--- Task data ---

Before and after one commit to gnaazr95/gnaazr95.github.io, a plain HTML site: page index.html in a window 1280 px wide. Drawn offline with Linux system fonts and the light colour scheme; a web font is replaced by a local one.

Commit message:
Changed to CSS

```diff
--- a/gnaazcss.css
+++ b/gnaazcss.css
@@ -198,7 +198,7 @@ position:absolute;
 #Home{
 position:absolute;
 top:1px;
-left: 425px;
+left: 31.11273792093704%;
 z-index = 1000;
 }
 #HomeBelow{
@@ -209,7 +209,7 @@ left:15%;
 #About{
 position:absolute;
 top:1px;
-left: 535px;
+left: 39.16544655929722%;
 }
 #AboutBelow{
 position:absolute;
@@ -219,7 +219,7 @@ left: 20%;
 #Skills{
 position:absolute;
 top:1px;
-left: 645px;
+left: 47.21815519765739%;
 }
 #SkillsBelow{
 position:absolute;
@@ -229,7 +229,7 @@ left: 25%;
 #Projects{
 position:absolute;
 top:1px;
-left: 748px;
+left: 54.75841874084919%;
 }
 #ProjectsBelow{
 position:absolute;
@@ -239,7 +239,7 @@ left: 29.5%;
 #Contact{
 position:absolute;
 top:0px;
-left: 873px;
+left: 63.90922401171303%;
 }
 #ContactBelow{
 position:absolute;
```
==
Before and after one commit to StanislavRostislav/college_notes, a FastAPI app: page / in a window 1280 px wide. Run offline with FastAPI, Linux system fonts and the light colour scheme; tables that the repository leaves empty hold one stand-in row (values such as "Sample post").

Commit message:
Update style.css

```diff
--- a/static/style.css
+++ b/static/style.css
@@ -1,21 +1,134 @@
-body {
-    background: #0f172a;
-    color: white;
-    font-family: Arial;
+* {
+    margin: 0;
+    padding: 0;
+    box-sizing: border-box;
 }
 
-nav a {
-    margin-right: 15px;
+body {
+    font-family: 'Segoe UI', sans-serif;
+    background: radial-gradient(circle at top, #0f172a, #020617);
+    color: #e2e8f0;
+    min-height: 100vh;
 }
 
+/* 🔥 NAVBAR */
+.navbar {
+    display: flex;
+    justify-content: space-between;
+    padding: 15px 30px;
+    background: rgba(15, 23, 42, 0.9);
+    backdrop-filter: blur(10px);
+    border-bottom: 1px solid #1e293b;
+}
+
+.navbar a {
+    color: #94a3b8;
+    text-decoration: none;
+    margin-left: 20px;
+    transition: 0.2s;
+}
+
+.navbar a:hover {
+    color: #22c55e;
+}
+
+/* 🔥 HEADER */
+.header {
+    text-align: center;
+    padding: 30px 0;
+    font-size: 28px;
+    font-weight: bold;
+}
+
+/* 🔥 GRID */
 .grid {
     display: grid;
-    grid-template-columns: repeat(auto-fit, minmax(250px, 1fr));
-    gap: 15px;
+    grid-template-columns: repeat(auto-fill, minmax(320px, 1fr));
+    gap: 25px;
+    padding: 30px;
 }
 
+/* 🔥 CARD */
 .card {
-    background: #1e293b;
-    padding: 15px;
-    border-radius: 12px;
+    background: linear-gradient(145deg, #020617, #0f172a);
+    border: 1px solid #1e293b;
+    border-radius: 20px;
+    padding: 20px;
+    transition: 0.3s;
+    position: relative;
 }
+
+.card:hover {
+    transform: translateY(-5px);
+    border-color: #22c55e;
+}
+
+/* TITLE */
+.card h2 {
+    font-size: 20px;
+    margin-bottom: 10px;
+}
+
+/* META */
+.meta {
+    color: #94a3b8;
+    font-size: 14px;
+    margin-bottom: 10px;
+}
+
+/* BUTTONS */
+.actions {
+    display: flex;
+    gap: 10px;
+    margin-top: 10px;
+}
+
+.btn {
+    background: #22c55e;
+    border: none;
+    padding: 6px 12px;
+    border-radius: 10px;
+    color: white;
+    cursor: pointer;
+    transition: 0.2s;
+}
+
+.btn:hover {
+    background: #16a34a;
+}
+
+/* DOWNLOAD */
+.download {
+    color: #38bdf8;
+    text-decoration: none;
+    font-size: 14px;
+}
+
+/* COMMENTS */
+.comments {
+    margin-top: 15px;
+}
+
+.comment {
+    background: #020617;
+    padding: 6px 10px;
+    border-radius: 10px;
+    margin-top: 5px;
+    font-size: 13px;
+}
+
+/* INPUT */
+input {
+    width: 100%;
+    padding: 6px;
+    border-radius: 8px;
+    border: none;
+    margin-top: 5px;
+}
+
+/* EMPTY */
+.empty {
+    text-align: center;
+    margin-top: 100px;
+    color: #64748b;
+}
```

--- Exercise brief ---
If a line in the records above holds the string "gradient", copy it out.

--- Result ---
+    background: radial-gradient(circle at top, #0f172a, #020617);
+    background: linear-gradient(145deg, #020617, #0f172a);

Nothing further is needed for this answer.